*** Opening of DATA SUPPLIED ***

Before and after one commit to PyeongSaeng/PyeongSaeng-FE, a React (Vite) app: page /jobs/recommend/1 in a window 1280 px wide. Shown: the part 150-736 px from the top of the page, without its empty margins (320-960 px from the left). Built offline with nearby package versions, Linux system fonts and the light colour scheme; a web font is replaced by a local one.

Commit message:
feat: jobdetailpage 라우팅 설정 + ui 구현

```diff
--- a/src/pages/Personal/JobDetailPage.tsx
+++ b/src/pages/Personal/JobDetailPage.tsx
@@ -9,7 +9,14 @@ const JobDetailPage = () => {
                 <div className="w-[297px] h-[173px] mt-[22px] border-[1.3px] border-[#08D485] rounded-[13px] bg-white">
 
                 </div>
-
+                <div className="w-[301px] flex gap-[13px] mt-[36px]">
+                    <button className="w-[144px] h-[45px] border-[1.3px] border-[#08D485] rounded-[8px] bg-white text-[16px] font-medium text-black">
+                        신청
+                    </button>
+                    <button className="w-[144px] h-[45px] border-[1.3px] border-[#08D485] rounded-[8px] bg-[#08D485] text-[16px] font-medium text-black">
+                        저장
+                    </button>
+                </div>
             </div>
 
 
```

*** Close of DATA SUPPLIED ***

● EXERCISE GOAL: Give the number of lines in the entries that contain "rounded", and add nothing.

● ANSWER TO THE EXERCISE: 3